EXERCISE GOAL: Below are lines of data; count those containing the word "flex" and write nothing but the number.

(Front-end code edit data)
-- Opening Marker --
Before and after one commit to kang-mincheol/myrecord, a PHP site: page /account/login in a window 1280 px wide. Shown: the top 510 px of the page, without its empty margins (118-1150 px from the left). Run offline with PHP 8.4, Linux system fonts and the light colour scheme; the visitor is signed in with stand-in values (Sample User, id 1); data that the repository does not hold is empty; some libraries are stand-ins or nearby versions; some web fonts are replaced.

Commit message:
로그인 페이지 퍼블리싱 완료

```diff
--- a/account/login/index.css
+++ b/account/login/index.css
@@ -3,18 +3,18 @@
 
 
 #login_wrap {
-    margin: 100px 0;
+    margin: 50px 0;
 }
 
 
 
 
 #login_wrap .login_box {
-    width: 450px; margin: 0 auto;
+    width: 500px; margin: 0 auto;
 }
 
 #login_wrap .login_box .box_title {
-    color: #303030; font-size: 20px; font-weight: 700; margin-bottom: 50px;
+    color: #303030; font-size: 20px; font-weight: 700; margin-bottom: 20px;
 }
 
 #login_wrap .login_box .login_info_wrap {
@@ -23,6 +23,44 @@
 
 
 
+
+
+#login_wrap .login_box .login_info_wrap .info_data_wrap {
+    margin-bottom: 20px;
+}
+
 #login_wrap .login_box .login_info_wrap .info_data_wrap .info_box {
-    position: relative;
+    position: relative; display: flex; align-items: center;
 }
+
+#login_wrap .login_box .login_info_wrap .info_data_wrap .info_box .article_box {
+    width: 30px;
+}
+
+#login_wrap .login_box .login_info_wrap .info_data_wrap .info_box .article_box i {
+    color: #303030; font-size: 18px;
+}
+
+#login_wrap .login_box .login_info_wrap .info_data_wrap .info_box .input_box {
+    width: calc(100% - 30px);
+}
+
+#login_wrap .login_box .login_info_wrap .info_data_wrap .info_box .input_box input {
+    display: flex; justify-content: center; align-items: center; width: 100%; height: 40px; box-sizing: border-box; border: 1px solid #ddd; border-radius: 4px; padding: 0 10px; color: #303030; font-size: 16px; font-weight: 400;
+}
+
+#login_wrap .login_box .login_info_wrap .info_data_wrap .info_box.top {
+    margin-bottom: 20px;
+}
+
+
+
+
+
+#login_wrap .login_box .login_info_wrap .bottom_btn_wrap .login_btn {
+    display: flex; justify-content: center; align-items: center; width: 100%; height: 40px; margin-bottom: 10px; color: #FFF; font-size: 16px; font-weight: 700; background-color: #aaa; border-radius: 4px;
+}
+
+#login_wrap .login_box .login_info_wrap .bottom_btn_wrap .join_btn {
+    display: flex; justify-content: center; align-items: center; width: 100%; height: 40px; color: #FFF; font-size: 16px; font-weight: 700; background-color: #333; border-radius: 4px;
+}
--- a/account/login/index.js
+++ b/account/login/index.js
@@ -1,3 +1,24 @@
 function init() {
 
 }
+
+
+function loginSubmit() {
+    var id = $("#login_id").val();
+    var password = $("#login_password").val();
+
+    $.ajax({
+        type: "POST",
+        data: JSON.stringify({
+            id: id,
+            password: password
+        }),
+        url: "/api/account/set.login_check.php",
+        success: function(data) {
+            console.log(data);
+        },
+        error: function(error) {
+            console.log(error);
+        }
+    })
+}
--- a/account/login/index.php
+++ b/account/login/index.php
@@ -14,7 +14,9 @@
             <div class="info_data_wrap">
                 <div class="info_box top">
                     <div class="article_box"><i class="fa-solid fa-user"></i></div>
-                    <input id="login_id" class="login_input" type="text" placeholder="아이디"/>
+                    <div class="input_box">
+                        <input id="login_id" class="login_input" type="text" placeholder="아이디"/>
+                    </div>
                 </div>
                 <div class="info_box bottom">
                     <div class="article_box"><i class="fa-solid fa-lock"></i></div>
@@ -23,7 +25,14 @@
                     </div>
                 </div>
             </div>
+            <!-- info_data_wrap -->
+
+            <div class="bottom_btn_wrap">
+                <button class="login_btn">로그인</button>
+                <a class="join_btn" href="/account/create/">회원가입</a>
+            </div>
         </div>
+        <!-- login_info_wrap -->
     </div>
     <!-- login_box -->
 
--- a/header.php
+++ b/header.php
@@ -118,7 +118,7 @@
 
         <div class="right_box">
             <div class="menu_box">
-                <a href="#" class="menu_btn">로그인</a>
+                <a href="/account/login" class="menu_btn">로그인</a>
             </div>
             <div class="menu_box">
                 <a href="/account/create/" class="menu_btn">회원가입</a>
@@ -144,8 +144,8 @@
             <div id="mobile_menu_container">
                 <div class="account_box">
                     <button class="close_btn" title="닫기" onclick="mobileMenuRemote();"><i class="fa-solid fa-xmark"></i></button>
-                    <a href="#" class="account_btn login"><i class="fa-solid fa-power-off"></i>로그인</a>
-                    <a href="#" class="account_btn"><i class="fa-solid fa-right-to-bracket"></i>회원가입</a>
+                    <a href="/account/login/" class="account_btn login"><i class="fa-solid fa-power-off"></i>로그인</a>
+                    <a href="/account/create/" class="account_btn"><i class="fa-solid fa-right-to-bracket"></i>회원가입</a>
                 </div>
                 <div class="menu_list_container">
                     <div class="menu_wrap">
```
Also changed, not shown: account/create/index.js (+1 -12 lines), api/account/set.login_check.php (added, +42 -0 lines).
-- Closing Marker --
ANSWER FOR THE TASK: 4